However, studies which take into account traditional knowledge now seem to have gained more importance in research to better understand Arctic change and adaptation to it (e.g. Riedlinger and Berkes 2001; Maynard et al. 2010; Douglas et al. 2014; Cuerrier et al. 2015; Vinyeta and Lynn 2013; Golden et al. 2015). Also, special attention in this literature has been placed on recognising the impacts to indigenous communities and institutional frameworks related to strategies to deal with the impacts, such as community-based adaptation strategies and participatory planning (Tremblay et al. 2008; Hovelsrud and Smit 2010; Pearce et al. 2012; Champalle et al. 2015). As a matter of fact, the resources of indigenous communities to increase adaptive capacity have been diminishing due to reduced possibilities to make decisions and practice traditional ways of living (Roberts and Andrei 2015) and consequently, studies on outmigration (or “climigration”) and (forced) relocations have started to emerge (Table 1).

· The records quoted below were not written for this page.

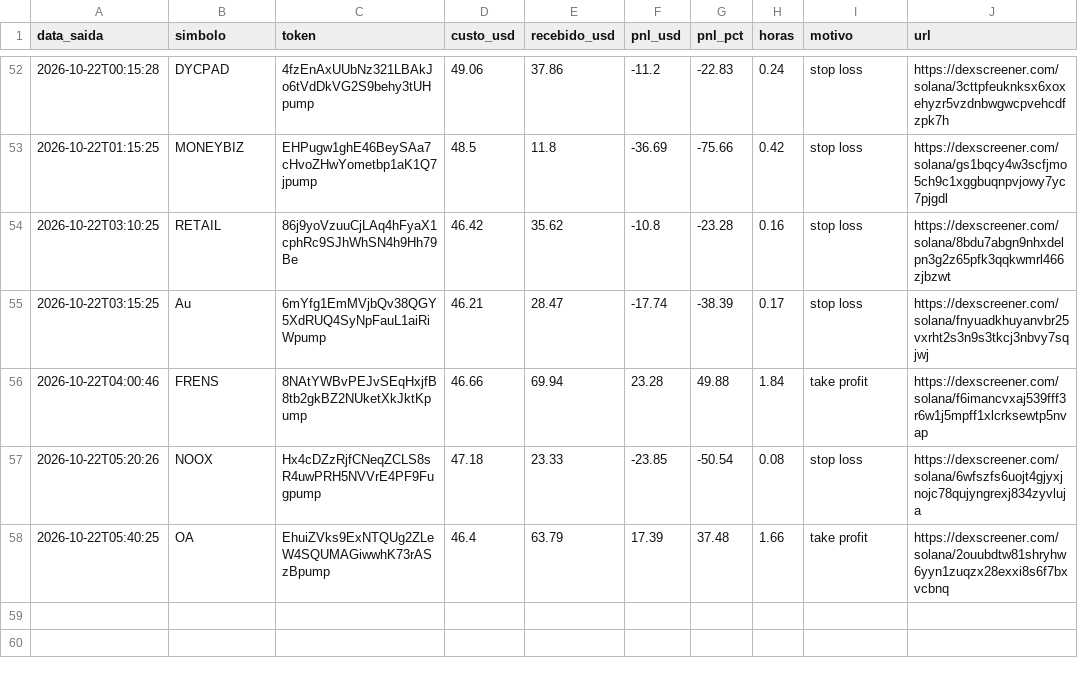
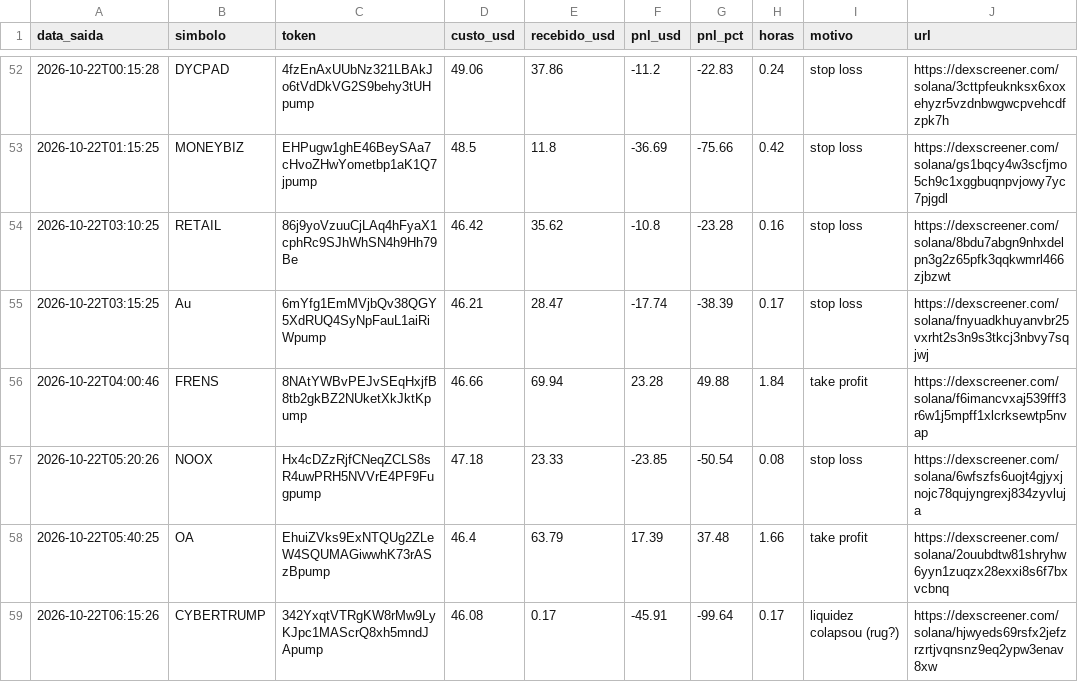
Before and after one commit to Herlms/bot-memecoins, a CSV file: trades.csv, drawn as a sheet; only a part is shown, gaps mark what is left out.

```diff
--- a/trades.csv
+++ b/trades.csv
@@ -58 +58,2 @@ data_saida,simbolo,token,custo_usd,recebido_usd,pnl_usd,pnl_pct,horas,motivo,url
 2026-10-22T05:40:25,OA,EhuiZVks9ExNTQUg2ZLeW4SQUMAGiwwhK73rASzBpump,46.4,63.79,17.39,37.48,1.66,take profit,https://dexscreener.com/solana/2ouubdtw81shryhw6yyn1zuqzx28exxi8s6f7bxvcbnq
+2026-10-22T06:15:26,CYBERTRUMP,342YxqtVTRgKW8rMw9LyKJpc1MAScrQ8xh5mndJApump,46.08,0.17,-45.91,-99.64,0.17,liquidez colapsou (rug?),https://dexscreener.com/solana/hjwyeds69rsfx2jefzrzrtjvqnsnz9eq2ypw3enav8xw
```
Also changed, not shown: 3 other files.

The focus on vulnerability due to climate impacts has indeed drawn some critique for its narrow view. Many studies are considered to ignore the colonial legacy in the Arctic and its effects in terms of inducing social change with negative implications (Cameron 2012; Whyte 2016). So, there are also new social, political and economic settings emerging and “blocking” the traditional ways to adapt to changes, as traditional livelihoods are now being regulated from “outside,” such as changes in governance of resource use, land use, and land ownership. It has been proposed that more public participation, co-management and self-governance of local communities is needed in decision-making and planning, and new (participatory) governance mechanisms to tackle the transformation of the Arctic region (Nuttal 2007; Bronen and Chapin III 2013). Ford et al. (2007) have argued that without financial support provided by larger-scale actors, such as the UNFCCC, for example Inuit communities and regions cannot successfully adapt. Indigenous peoples often have limited decision-making power, and both environmental and social changes are more rapid than they have been before. Integrated understanding of science, people, and cross-scale information networks to increase Arctic resilience is needed to respond to the rapid changes (Carmack et al. 2012) and identify what remains beyond adaptation, i.e. Loss and Damage, and why.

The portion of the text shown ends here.